It is hard to deduce a clear publication sequence for the Garfield’s “Scott-Map” series as none of the individual maps are dated. Both the Concord & Harvard are recorded as being published in Madison, NH, which suggests they were published slightly later than the others. The Boston map is recorded as being published in Concord. Neither the Salem or White Mountains offer a place of publication, though the 1951 Appalachia advertisement clearly indicates that it had been privately published in 1949 in Concord. The design style & spiral border decoration of these latter two maps are also very similar, suggesting they may have been designed and published in close succession to each other in the late 1940s or early 1950s.
All five maps are certainly highly decorative, distinctive and humorously individual in their pictorial vignettes & designs. Those of Boston, Concord & Salem focus particularly strongly on the colourful history and legend of Colonial and Revolutionary New England, into which Garfield’s own richly textured colonial ancestry and creative artistic talents readily tapped.
A Scott-Map of Salem Massachusetts
Designed, Drawn & Published by Alva Scott Garfield [c1950]
Garfield’s Salem was an equally familiar location, Alva & her first husband having had a vacation home here in the early 1930s. The map itself focuses strongly on the Port’s maritime wealth & colonial history. As she also does on the Boston map, Alva must have delighted in including a vignette of her direct ancestor, John Winthrop [1587/88 – 1649], from whom she was descended on her father’s side through the Williston & Van Ness families. The Puritan lawyer and Governor of the Massachusetts Bay Colony is depicted arriving in Salem harbour from England on board the ship Arbella in June 1630:

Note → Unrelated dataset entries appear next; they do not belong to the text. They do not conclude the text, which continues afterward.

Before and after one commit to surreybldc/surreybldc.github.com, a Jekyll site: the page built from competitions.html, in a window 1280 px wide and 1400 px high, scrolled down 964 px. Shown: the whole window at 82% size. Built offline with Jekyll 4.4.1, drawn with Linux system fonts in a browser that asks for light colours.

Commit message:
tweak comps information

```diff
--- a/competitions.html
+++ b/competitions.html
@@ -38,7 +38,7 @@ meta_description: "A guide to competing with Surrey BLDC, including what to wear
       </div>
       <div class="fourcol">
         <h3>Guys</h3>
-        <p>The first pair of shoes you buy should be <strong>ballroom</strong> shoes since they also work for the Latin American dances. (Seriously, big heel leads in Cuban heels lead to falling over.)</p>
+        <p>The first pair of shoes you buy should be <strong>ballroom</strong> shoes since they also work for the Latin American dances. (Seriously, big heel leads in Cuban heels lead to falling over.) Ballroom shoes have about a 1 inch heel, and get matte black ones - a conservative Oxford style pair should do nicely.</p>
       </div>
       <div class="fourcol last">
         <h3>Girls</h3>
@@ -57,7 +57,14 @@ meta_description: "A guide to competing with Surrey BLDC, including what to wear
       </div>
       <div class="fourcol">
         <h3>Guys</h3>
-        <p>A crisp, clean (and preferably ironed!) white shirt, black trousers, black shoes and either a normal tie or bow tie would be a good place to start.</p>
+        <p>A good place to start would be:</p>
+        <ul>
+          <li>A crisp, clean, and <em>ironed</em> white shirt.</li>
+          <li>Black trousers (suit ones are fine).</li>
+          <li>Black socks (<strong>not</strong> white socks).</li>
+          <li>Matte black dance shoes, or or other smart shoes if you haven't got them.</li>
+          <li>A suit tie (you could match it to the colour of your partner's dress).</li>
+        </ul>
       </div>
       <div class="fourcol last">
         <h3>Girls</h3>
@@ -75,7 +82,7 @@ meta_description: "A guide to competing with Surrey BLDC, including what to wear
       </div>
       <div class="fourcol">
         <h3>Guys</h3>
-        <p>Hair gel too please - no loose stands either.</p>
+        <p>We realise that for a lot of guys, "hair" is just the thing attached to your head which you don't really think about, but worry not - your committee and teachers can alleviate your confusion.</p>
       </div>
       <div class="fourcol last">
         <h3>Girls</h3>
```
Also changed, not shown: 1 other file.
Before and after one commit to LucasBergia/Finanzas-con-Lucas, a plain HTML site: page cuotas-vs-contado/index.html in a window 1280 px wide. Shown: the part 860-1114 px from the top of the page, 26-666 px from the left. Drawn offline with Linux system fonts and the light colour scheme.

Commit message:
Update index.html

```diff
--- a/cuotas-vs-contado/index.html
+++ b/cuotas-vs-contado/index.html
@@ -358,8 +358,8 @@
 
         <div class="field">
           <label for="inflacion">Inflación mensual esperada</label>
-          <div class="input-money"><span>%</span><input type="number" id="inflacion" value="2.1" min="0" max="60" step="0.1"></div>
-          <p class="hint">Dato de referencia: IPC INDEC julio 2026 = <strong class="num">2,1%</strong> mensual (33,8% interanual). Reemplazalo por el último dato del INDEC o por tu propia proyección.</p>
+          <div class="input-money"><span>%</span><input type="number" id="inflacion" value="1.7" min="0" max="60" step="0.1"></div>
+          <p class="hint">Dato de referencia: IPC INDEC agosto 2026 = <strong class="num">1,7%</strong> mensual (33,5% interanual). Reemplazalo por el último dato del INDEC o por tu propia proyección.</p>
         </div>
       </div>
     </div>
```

And with Salem’s dark association with the infamous late 17th Century Witch trials, Alva offers some light-hearted & tongue-in-cheek relief in the revelation that Salem was the spot where aviation first took off (so to speak) and where local mermaids were still to be found beautifying themselves in the waters of the North River!
“Aviation started in Salem”
One final literary work to which Garfield is known to have contributed is as illustrator for Mary McClure Hutchinson’s 1959 book, Gaining Self-Confidence in Reading, published by the Reading Institute of Boston.
Sadly we have little information on Alva Scott Garfield’s later life after 1960. Official records indicate that she passed away in Albuquerque, New Mexico in April 1993 aged 90.
- David Rumsey Collection
- *Nadine Evers & Elizabeth Paige May: A Map shewing the Campus, Buildings and Idiosyncracies of the University of Minnesota Designed, Executed and Published by Nadine Evers and Elizabeth Paige May. 65 South Tenth Street [Copyright, Ibidean Company, Minneapolis, Minnesota, 1927] – David Rumsey Collection